Take the entries below and retype them word for word, excluding the images.

Exercise input START

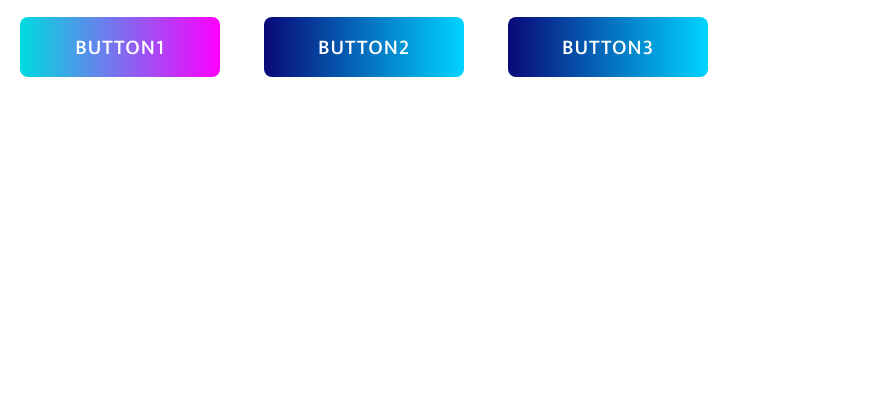
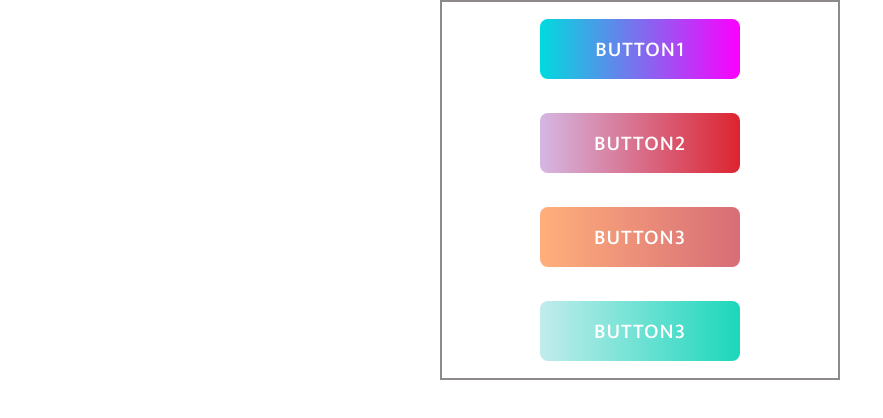
Before and after one commit to fatimaiqbal02/css-snippets, a plain HTML site: page gradientButtons/index.html in a window 1280 px wide. Shown: the whole page, without its empty margins (0-883 px from the left). Drawn offline with Linux system fonts and the light colour scheme.

Commit message:
AddingDifferentGradientsToBtns

```diff
--- a/gradientButtons/index.html
+++ b/gradientButtons/index.html
@@ -23,6 +23,10 @@
             <div class="btnInner"></div>
             <a href="" class="button">Button3</a>
         </div>
+        <div class="btn btn4">
+            <div class="btnInner"></div>
+            <a href="" class="button">Button3</a>
+        </div>
 
     </section>
 </body>
--- a/gradientButtons/style.css
+++ b/gradientButtons/style.css
@@ -2,6 +2,13 @@
     margin: 0;
     padding: 0;
     box-sizing: border-box;
+}
+.buttons{
+    display: block;
+    margin: auto;
+    width: 50vh;
+    text-align: center;
+    border: 2px solid rgb(143, 138, 138);
 }
 .btn{
     border-radius: 8px;
@@ -47,8 +54,11 @@
     background: -webkit-linear-gradient(right, #00dbde, #fc00ff, #00dbde, #fc00ff);
 }
 .btn2 .btnInner{
-    background: -webkit-linear-gradient(right, #090979, #00d4ff, #090979, #00d4ff);
+    background: -webkit-linear-gradient(right, #d5b7e3, #dc2430, #d5b7e3, #dc2430);
 }
 .btn3 .btnInner{
-    background: -webkit-linear-gradient(right, #090979, #00d4ff, #090979, #00d4ff);
+    background: -webkit-linear-gradient(right,#3a1c71, #d76d77, #ffaf7b, #3a1c71);
 }
+.btn4 .btnInner{
+    background: -webkit-linear-gradient(right,#22A4ac, #1bd7bb, #c1ecec, #08b3e5);
+}
```
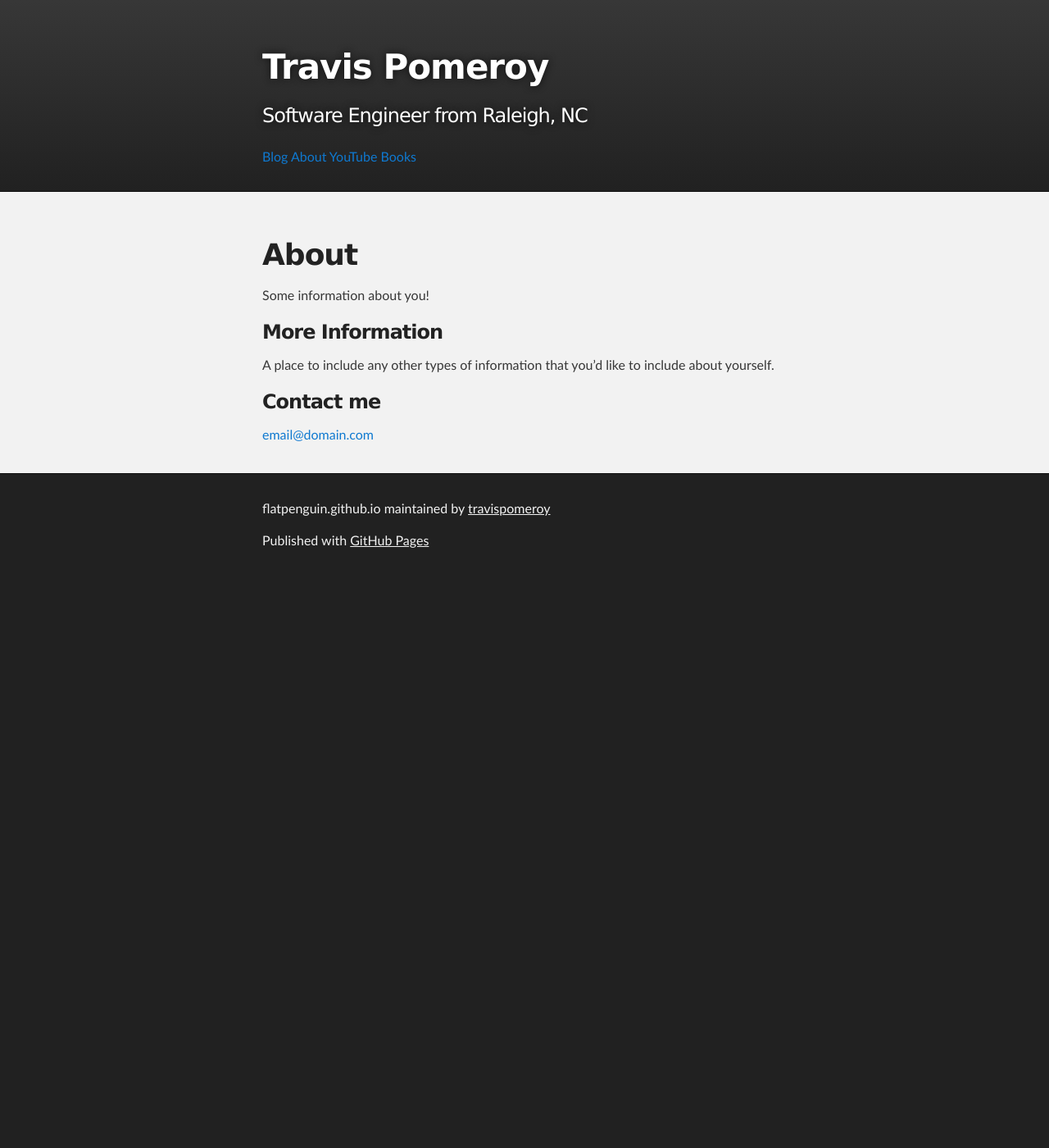
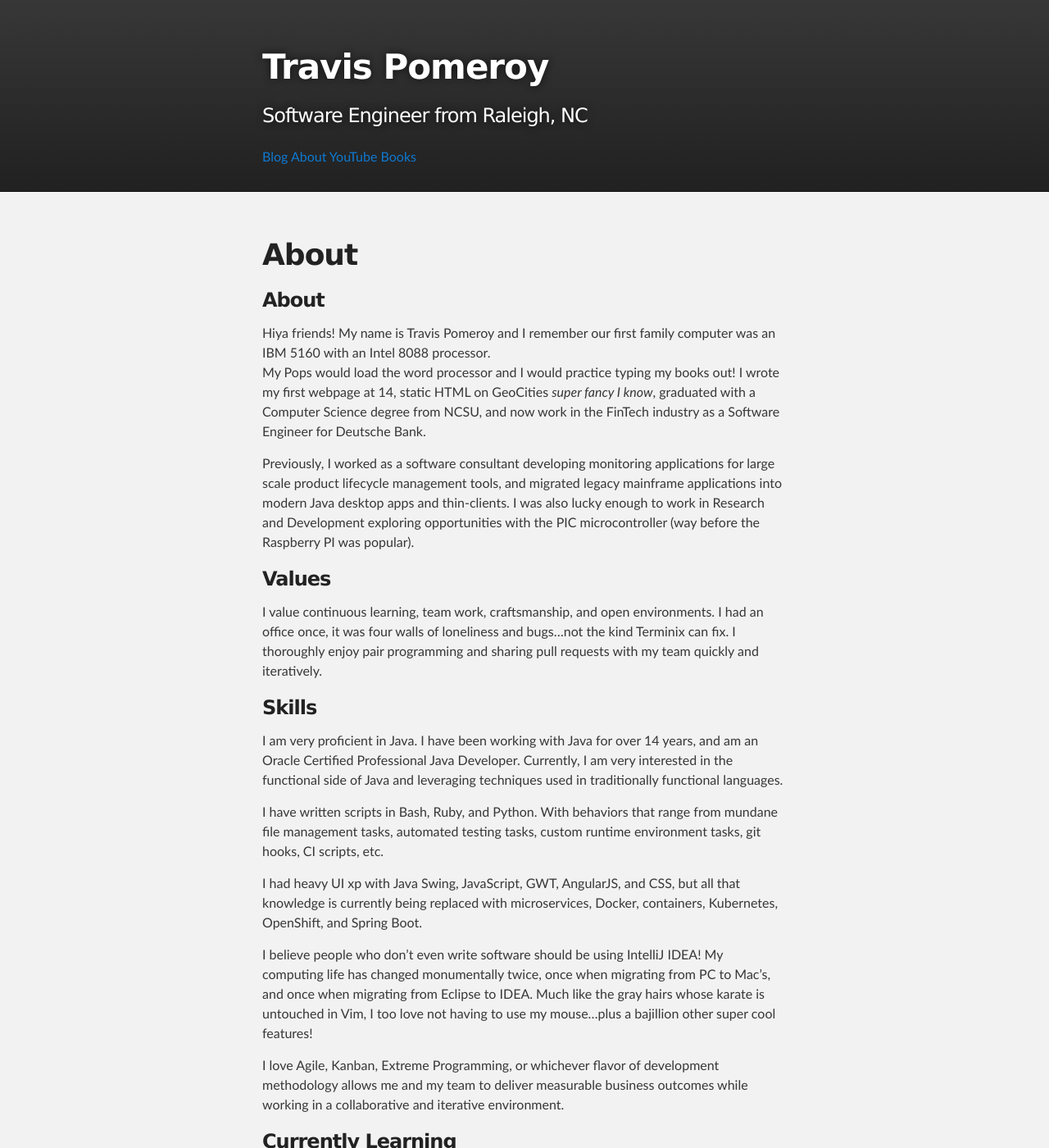
Before and after one commit to travispomeroy/flatpenguin.github.io, a Jekyll site: the page built from about.md, in a window 1280 px wide and 1400 px high. Shown: the whole window at 82% size. Built offline with Jekyll 4.4.1, drawn with Linux system fonts in a browser that asks for light colours; some of the changed text lies outside the part shown.

Commit message:
I am stupid dumb.  I put the about me section in my first blog post which was supposed to describe what I want to do on this blog.  It is late.  Go to bed.  Hindsight, you did figure out...that you already figured out...how to use markdown headers, so that's a solid.

```diff
--- a/about.md
+++ b/about.md
@@ -4,12 +4,63 @@ title: About
 permalink: /about/
 ---
 
-Some information about you!
+### About
 
-### More Information
+Hiya friends!  My name is Travis Pomeroy and I remember our first family computer was an IBM 5160 with an Intel 8088 processor.
+My Pops would load the word processor and I would practice typing my books out!  I wrote my first webpage at 14, static HTML on
+GeoCities *super fancy I know*, graduated with a Computer Science degree from NCSU, and now work in the FinTech industry
+as a Software Engineer for Deutsche Bank.
 
-A place to include any other types of information that you'd like to include about yourself.
+Previously, I worked as a software consultant developing monitoring applications for large scale product lifecycle management tools,
+and migrated legacy mainframe applications into modern Java desktop apps and thin-clients.  I was also lucky enough to work in
+Research and Development exploring opportunities with the PIC microcontroller (way before the Raspberry PI was popular).
+
+### Values
+I value continuous learning, team work, craftsmanship, and open environments.  I had an office once, it was four walls of
+loneliness and bugs...not the kind Terminix can fix.  I thoroughly enjoy pair programming and sharing pull requests with my
+team quickly and iteratively.
+
+### Skills
+I am very proficient in Java.  I have been working with Java for over 14 years, and am an Oracle Certified Professional Java
+Developer.  Currently, I am very interested in the functional side of Java and leveraging techniques used in traditionally functional
+languages.
+
+I have written scripts in Bash, Ruby, and Python.  With behaviors that range from mundane file management tasks, automated testing tasks,
+custom runtime environment tasks, git hooks, CI scripts, etc.
+
+I had heavy UI xp with Java Swing, JavaScript, GWT, AngularJS, and CSS, but all that knowledge is currently being replaced with
+microservices, Docker, containers, Kubernetes, OpenShift, and Spring Boot.
+
+I believe people who don't even write software should be using IntelliJ IDEA!  My computing life has changed monumentally twice, once when
+migrating from PC to Mac's, and once when migrating from Eclipse to IDEA.  Much like the gray hairs whose karate is untouched in Vim, I too
+love not having to use my mouse...plus a bajillion other super cool features!
+
+I love Agile, Kanban, Extreme Programming, or whichever flavor of development methodology allows me and my team to deliver measurable
+business outcomes while working in a collaborative and iterative environment.
+
+### Currently Learning
+* Microservices - how to test, build, and design 'em
+* Containers
+* Docker
+
+### Currently Reading
+Microservices by Sam Newman
+
+### Software Exemplars
+There are too many people to list who I admire and look up to within the software industry.  But there are just a few whose
+every presentation, every published word, or every twitter post, I am compelled to digest.  They are, in no particular order
+
+* Robert C Martin
+* Trisha Gee
+* John Ferguson Smart
+* Kent Beck
+* Joshua Bloch
+* Jessica Kerr
+* Dan North
+* Kevlin Henney
 
 ### Contact me
 
 [email@domain.com](mailto:email@domain.com)
+
+[Hypothesis of the Cosmic Egg](https://en.wikipedia.org/wiki/Georges_Lemaître)
```
Also changed, not shown: _posts/2018-4-26-Hypothesis-Of-The-Cosmic-Egg.md (+0 -57 lines).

Exercise input END

**Response box**
Before and after one commit to fatimaiqbal02/css-snippets, a plain HTML site: page gradientButtons/index.html in a window 1280 px wide. Shown: the whole page, without its empty margins (0-883 px from the left). Drawn offline with Linux system fonts and the light colour scheme.

Commit message:
AddingDifferentGradientsToBtns

```diff
--- a/gradientButtons/index.html
+++ b/gradientButtons/index.html
@@ -23,6 +23,10 @@
             <div class="btnInner"></div>
             <a href="" class="button">Button3</a>
         </div>
+        <div class="btn btn4">
+            <div class="btnInner"></div>
+            <a href="" class="button">Button3</a>
+        </div>
 
     </section>
 </body>
--- a/gradientButtons/style.css
+++ b/gradientButtons/style.css
@@ -2,6 +2,13 @@
     margin: 0;
     padding: 0;
     box-sizing: border-box;
+}
+.buttons{
+    display: block;
+    margin: auto;
+    width: 50vh;
+    text-align: center;
+    border: 2px solid rgb(143, 138, 138);
 }
 .btn{
     border-radius: 8px;
@@ -47,8 +54,11 @@
     background: -webkit-linear-gradient(right, #00dbde, #fc00ff, #00dbde, #fc00ff);
 }
 .btn2 .btnInner{
-    background: -webkit-linear-gradient(right, #090979, #00d4ff, #090979, #00d4ff);
+    background: -webkit-linear-gradient(right, #d5b7e3, #dc2430, #d5b7e3, #dc2430);
 }
 .btn3 .btnInner{
-    background: -webkit-linear-gradient(right, #090979, #00d4ff, #090979, #00d4ff);
+    background: -webkit-linear-gradient(right,#3a1c71, #d76d77, #ffaf7b, #3a1c71);
 }
+.btn4 .btnInner{
+    background: -webkit-linear-gradient(right,#22A4ac, #1bd7bb, #c1ecec, #08b3e5);
+}
```
Before and after one commit to travispomeroy/flatpenguin.github.io, a Jekyll site: the page built from about.md, in a window 1280 px wide and 1400 px high. Shown: the whole window at 82% size. Built offline with Jekyll 4.4.1, drawn with Linux system fonts in a browser that asks for light colours; some of the changed text lies outside the part shown.

Commit message:
I am stupid dumb.  I put the about me section in my first blog post which was supposed to describe what I want to do on this blog.  It is late.  Go to bed.  Hindsight, you did figure out...that you already figured out...how to use markdown headers, so that's a solid.

```diff
--- a/about.md
+++ b/about.md
@@ -4,12 +4,63 @@ title: About
 permalink: /about/
 ---
 
-Some information about you!
+### About
 
-### More Information
+Hiya friends!  My name is Travis Pomeroy and I remember our first family computer was an IBM 5160 with an Intel 8088 processor.
+My Pops would load the word processor and I would practice typing my books out!  I wrote my first webpage at 14, static HTML on
+GeoCities *super fancy I know*, graduated with a Computer Science degree from NCSU, and now work in the FinTech industry
+as a Software Engineer for Deutsche Bank.
 
-A place to include any other types of information that you'd like to include about yourself.
+Previously, I worked as a software consultant developing monitoring applications for large scale product lifecycle management tools,
+and migrated legacy mainframe applications into modern Java desktop apps and thin-clients.  I was also lucky enough to work in
+Research and Development exploring opportunities with the PIC microcontroller (way before the Raspberry PI was popular).
+
+### Values
+I value continuous learning, team work, craftsmanship, and open environments.  I had an office once, it was four walls of
+loneliness and bugs...not the kind Terminix can fix.  I thoroughly enjoy pair programming and sharing pull requests with my
+team quickly and iteratively.
+
+### Skills
+I am very proficient in Java.  I have been working with Java for over 14 years, and am an Oracle Certified Professional Java
+Developer.  Currently, I am very interested in the functional side of Java and leveraging techniques used in traditionally functional
+languages.
+
+I have written scripts in Bash, Ruby, and Python.  With behaviors that range from mundane file management tasks, automated testing tasks,
+custom runtime environment tasks, git hooks, CI scripts, etc.
+
+I had heavy UI xp with Java Swing, JavaScript, GWT, AngularJS, and CSS, but all that knowledge is currently being replaced with
+microservices, Docker, containers, Kubernetes, OpenShift, and Spring Boot.
+
+I believe people who don't even write software should be using IntelliJ IDEA!  My computing life has changed monumentally twice, once when
+migrating from PC to Mac's, and once when migrating from Eclipse to IDEA.  Much like the gray hairs whose karate is untouched in Vim, I too
+love not having to use my mouse...plus a bajillion other super cool features!
+
+I love Agile, Kanban, Extreme Programming, or whichever flavor of development methodology allows me and my team to deliver measurable
+business outcomes while working in a collaborative and iterative environment.
+
+### Currently Learning
+* Microservices - how to test, build, and design 'em
+* Containers
+* Docker
+
+### Currently Reading
+Microservices by Sam Newman
+
+### Software Exemplars
+There are too many people to list who I admire and look up to within the software industry.  But there are just a few whose
+every presentation, every published word, or every twitter post, I am compelled to digest.  They are, in no particular order
+
+* Robert C Martin
+* Trisha Gee
+* John Ferguson Smart
+* Kent Beck
+* Joshua Bloch
+* Jessica Kerr
+* Dan North
+* Kevlin Henney
 
 ### Contact me
 
 [email@domain.com](mailto:email@domain.com)
+
+[Hypothesis of the Cosmic Egg](https://en.wikipedia.org/wiki/Georges_Lemaître)
```
Also changed, not shown: _posts/2018-4-26-Hypothesis-Of-The-Cosmic-Egg.md (+0 -57 lines).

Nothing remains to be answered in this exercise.